_TASK STATEMENT_
Please say how many lines in the records below contain the word "county". Give only the number.

(Beginning of INFORMATION)

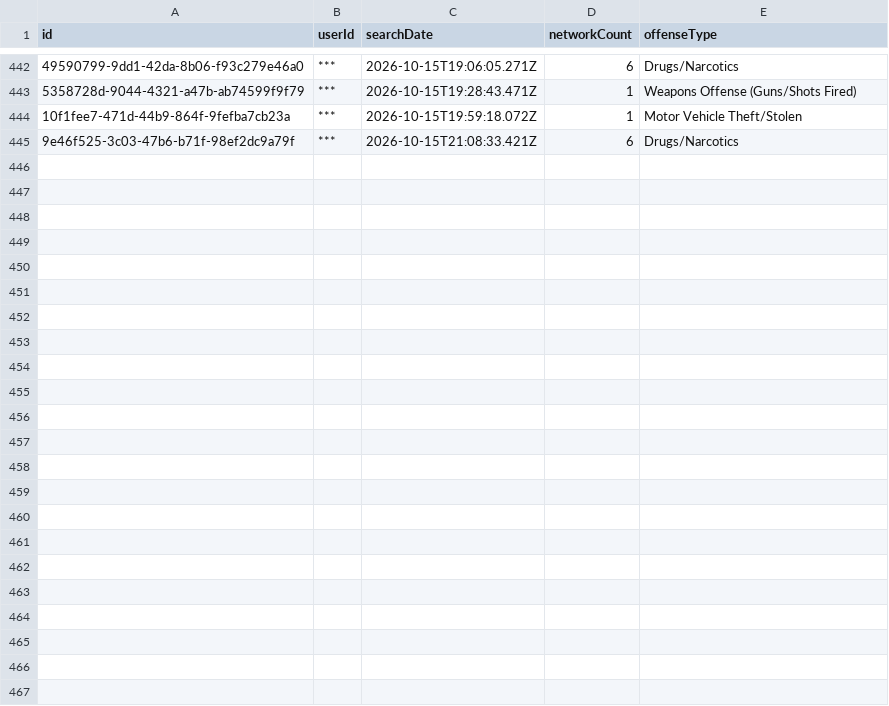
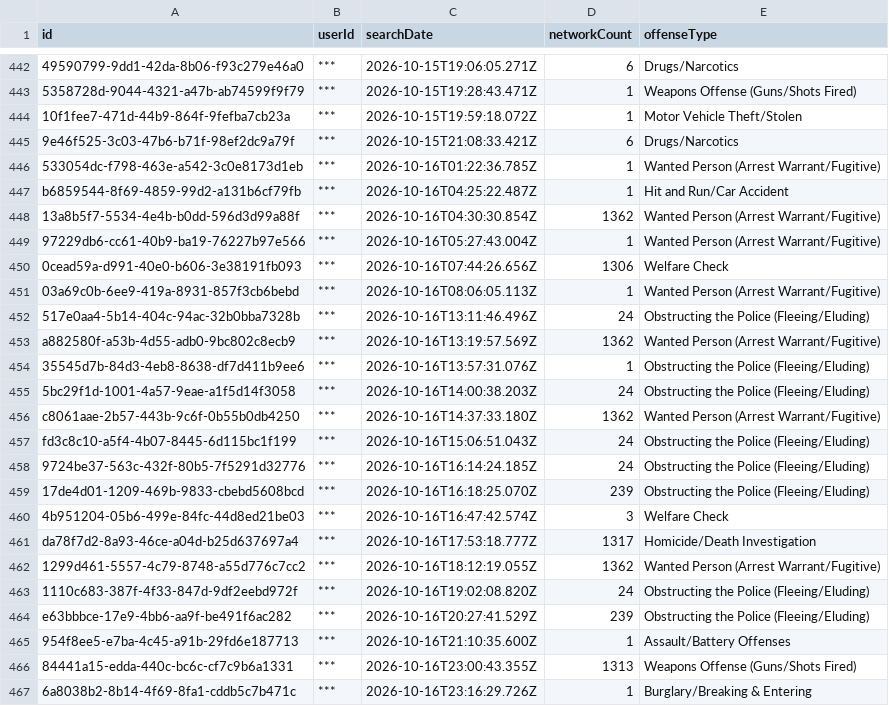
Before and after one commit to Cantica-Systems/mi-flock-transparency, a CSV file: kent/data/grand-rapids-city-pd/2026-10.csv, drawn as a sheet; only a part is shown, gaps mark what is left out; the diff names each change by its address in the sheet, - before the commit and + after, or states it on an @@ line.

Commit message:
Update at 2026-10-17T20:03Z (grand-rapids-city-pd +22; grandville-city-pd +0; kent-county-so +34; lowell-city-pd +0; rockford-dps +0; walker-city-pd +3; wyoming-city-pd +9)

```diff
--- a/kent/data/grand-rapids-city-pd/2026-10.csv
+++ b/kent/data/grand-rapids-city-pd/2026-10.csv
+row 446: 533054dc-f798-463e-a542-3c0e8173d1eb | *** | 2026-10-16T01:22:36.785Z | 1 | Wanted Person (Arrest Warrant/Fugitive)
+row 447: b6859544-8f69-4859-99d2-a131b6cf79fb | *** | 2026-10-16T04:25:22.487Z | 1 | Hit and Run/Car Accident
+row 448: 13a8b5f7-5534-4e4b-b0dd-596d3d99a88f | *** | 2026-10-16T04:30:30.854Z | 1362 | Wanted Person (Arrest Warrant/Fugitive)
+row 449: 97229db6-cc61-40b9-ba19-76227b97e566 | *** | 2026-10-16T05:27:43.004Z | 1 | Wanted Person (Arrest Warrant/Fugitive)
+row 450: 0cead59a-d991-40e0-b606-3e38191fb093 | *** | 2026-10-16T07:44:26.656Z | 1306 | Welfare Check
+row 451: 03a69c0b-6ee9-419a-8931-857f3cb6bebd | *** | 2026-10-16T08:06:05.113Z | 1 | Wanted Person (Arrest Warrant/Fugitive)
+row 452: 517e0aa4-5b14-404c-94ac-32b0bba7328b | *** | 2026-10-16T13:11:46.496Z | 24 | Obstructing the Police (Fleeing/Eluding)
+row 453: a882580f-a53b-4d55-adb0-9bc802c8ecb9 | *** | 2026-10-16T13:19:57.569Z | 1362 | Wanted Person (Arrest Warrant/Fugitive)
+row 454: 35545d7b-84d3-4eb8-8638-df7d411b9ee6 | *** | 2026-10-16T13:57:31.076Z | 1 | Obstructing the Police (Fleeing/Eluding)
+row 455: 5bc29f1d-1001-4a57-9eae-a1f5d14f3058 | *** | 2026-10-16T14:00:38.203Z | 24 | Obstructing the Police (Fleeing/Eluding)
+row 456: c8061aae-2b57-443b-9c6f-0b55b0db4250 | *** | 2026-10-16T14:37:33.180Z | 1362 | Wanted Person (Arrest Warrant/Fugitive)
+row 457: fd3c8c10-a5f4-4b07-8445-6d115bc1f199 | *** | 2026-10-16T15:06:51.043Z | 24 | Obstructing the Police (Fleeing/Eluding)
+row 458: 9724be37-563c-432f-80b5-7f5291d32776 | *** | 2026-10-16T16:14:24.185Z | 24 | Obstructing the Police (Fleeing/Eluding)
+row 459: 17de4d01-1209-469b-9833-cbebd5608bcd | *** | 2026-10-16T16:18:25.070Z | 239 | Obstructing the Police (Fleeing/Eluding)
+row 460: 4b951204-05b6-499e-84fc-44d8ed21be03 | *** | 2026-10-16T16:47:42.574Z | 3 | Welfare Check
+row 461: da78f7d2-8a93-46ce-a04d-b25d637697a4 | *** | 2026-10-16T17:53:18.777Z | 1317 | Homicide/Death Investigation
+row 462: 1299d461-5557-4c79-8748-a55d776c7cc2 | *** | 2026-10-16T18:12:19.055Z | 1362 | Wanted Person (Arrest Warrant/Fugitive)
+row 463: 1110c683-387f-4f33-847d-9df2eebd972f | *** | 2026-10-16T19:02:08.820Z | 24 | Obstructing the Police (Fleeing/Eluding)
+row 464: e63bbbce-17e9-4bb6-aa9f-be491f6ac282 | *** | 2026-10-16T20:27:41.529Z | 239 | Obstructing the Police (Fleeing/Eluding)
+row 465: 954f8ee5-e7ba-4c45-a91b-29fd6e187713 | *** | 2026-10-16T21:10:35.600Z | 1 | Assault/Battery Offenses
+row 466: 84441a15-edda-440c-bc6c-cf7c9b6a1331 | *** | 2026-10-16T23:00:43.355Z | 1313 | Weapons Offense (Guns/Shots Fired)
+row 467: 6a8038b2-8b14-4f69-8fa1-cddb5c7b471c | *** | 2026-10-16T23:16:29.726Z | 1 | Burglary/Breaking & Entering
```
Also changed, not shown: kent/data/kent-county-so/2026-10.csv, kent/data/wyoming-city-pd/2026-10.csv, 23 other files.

(End of INFORMATION)

_EXERCISE SOLUTION_
2